* Work instructions *
Search the data for the string "over" and gather each line it is in.

* Given information *
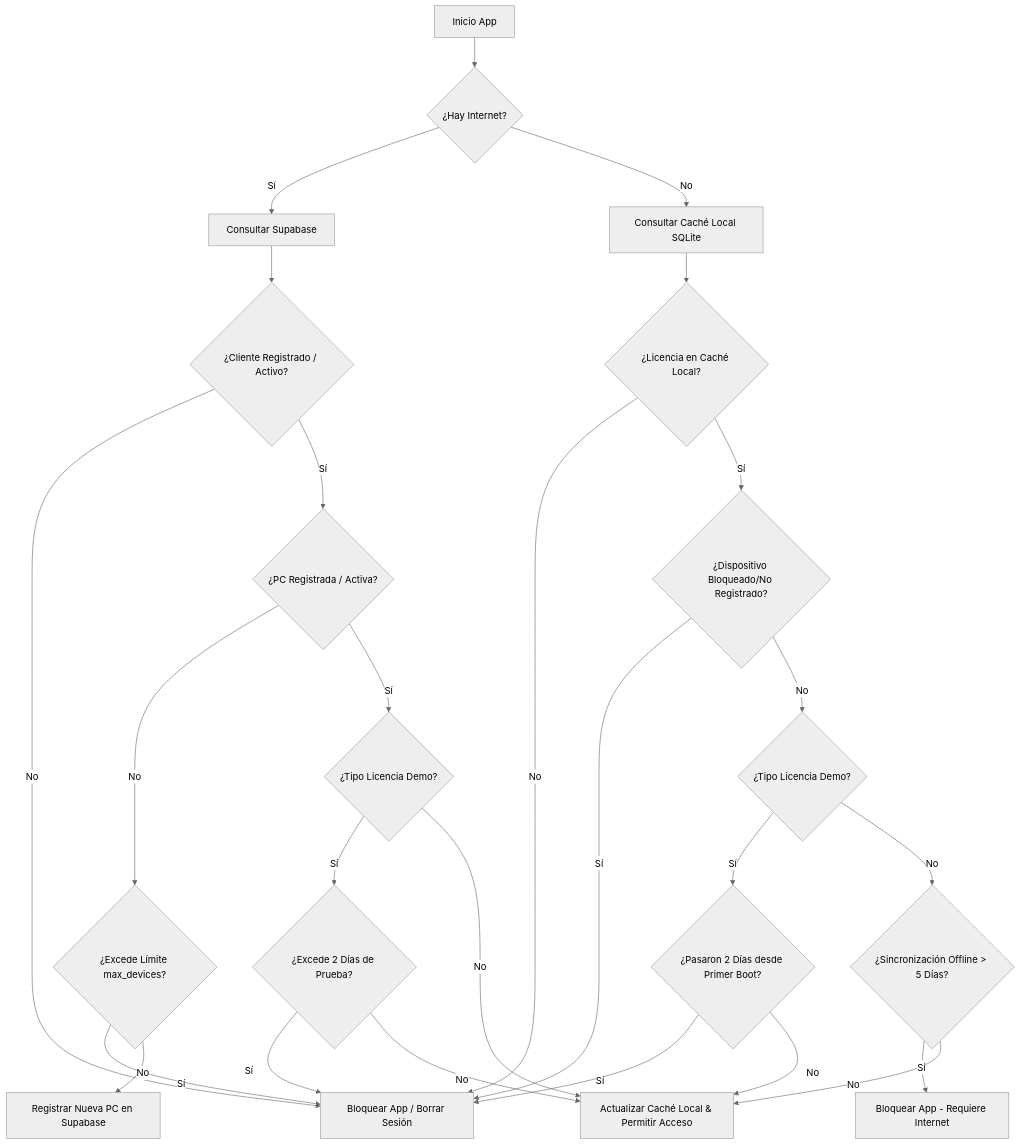
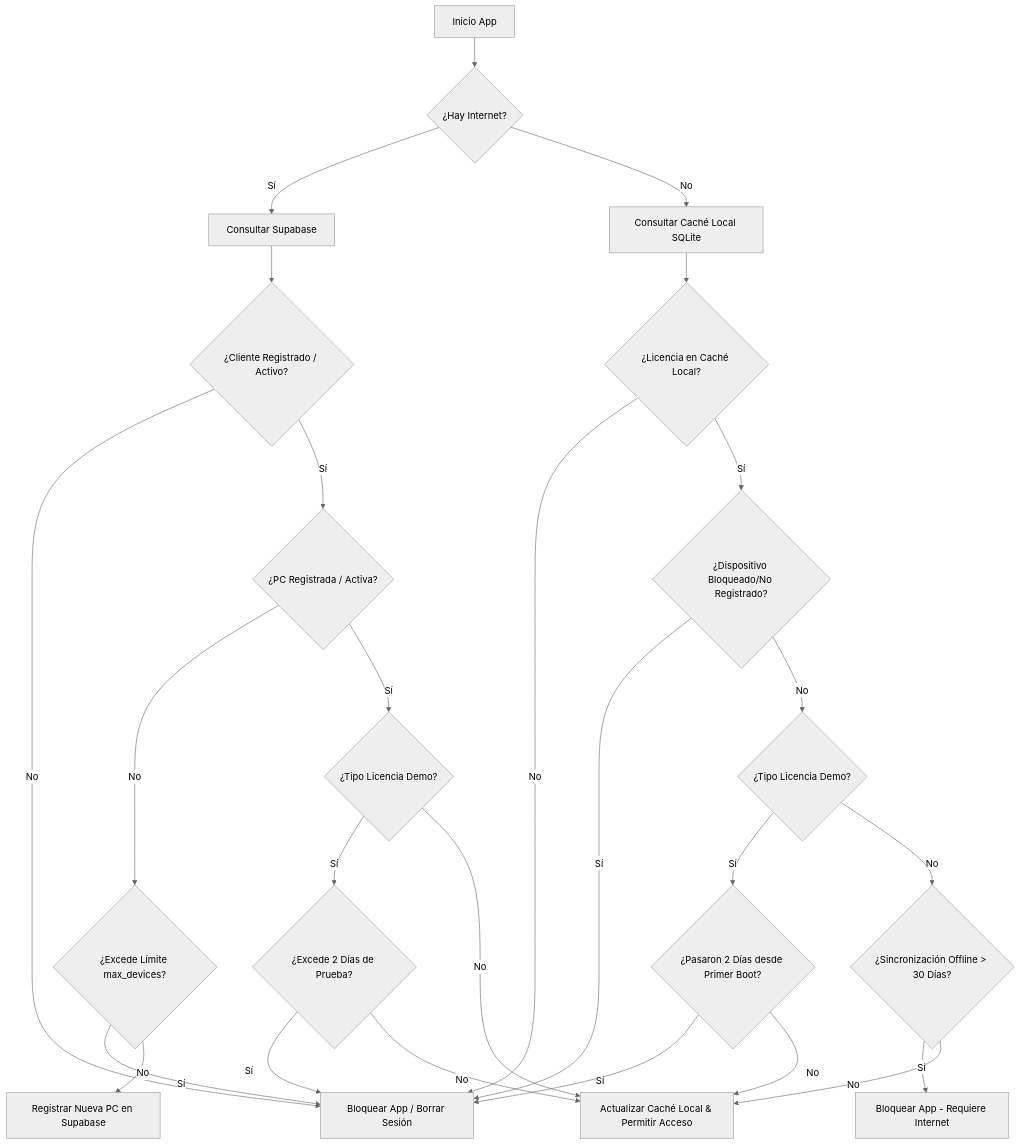
Before and after one commit to LuisRodriguez27/IMPRENTA-SETH: the first of 2 diagrams in licensing_system_implementation.md, drawn with Mermaid (neutral theme). The commit also changed other lines of this file and 8 other files, not shown here.

````diff
--- a/licensing_system_implementation.md
+++ b/licensing_system_implementation.md
@@ -14,35 +14,35 @@
 ```mermaid
 graph TD
     A[Inicio App] --> B{¿Hay Internet?}
     B -- Sí --> C[Consultar Supabase]
     B -- No --> D[Consultar Caché Local SQLite]
     
     C --> E{¿Cliente Registrado / Activo?}
     E -- No --> F[Bloquear App / Borrar Sesión]
     E -- Sí --> G{¿PC Registrada / Activa?}
     
     G -- No --> H{¿Excede Límite max_devices?}
     H -- Sí --> F
     H -- No --> I[Registrar Nueva PC en Supabase]
     
     G -- Sí --> J{¿Tipo Licencia Demo?}
     J -- Sí --> K{¿Excede 2 Días de Prueba?}
     K -- Sí --> F
     K -- No --> L[Actualizar Caché Local & Permitir Acceso]
     
     J -- No --> L
     
     D --> M{¿Licencia en Caché Local?}
     M -- No --> F
     M -- Sí --> N{¿Dispositivo Bloqueado/No Registrado?}
     N -- Sí --> F
     N -- No --> O{¿Tipo Licencia Demo?}
     
     O -- Sí --> P{¿Pasaron 2 Días desde Primer Boot?}
     P -- Sí --> F
     P -- No --> L
     
-    O -- No --> Q{¿Sincronización Offline > 5 Días?}
+    O -- No --> Q{¿Sincronización Offline > 30 Días?}
     Q -- Sí --> R[Bloquear App - Requiere Internet]
     Q -- No --> L
 ```
````
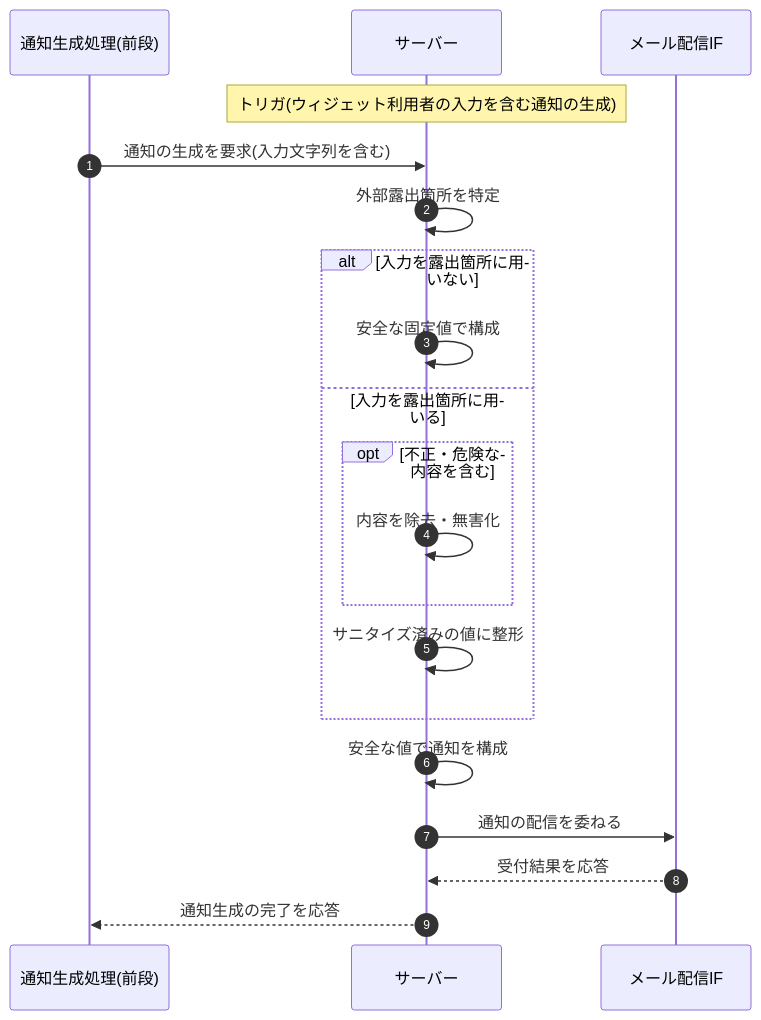
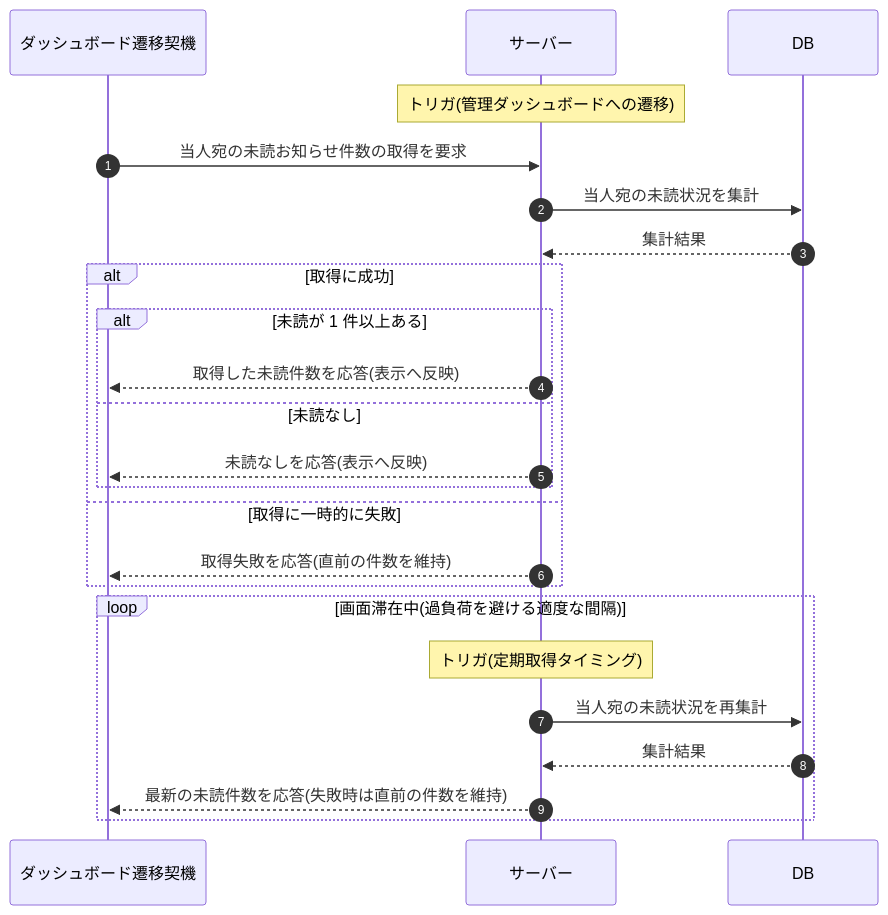
The diagram in 02_basic_design/03_sequences/SEQ-118.md (sikakou54/open-faq), drawn with Mermaid before and after one commit. The commit also changed other lines of this file and 395 other files, not shown here.

````diff
--- a/02_basic_design/03_sequences/SEQ-118.md
+++ b/02_basic_design/03_sequences/SEQ-118.md
@@ -25,22 +25,26 @@
 ```mermaid
 sequenceDiagram
   autonumber
-  participant T as 通知生成処理(前段)
+  participant TR as ダッシュボード遷移契機
   participant Server as サーバー
-  participant API as メール配信IF
-  Note over Server: トリガ(ウィジェット利用者の入力を含む通知の生成)
-  T->>Server: 通知の生成を要求(入力文字列を含む)
-  Server->>Server: 外部露出箇所を特定
-  alt 入力を露出箇所に用いない
-    Server->>Server: 安全な固定値で構成
-  else 入力を露出箇所に用いる
-    opt 不正・危険な内容を含む
-      Server->>Server: 内容を除去・無害化
+  participant DB as DB
+  Note over Server: トリガ(管理ダッシュボードへの遷移)
+  TR->>Server: 当人宛の未読お知らせ件数の取得を要求
+  Server->>DB: 当人宛の未読状況を集計
+  DB-->>Server: 集計結果
+  alt 取得に成功
+    alt 未読が 1 件以上ある
+      Server-->>TR: 取得した未読件数を応答(表示へ反映)
+    else 未読なし
+      Server-->>TR: 未読なしを応答(表示へ反映)
     end
-    Server->>Server: サニタイズ済みの値に整形
+  else 取得に一時的に失敗
+    Server-->>TR: 取得失敗を応答(直前の件数を維持)
   end
-  Server->>Server: 安全な値で通知を構成
-  Server->>API: 通知の配信を委ねる
-  API-->>Server: 受付結果を応答
-  Server-->>T: 通知生成の完了を応答
+  loop 画面滞在中(過負荷を避ける適度な間隔)
+    Note over Server: トリガ(定期取得タイミング)
+    Server->>DB: 当人宛の未読状況を再集計
+    DB-->>Server: 集計結果
+    Server-->>TR: 最新の未読件数を応答(失敗時は直前の件数を維持)
+  end
 ```
````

* Answer area *
-  Note over Server: トリガ(ウィジェット利用者の入力を含む通知の生成)
+  Note over Server: トリガ(管理ダッシュボードへの遷移)
+    Note over Server: トリガ(定期取得タイミング)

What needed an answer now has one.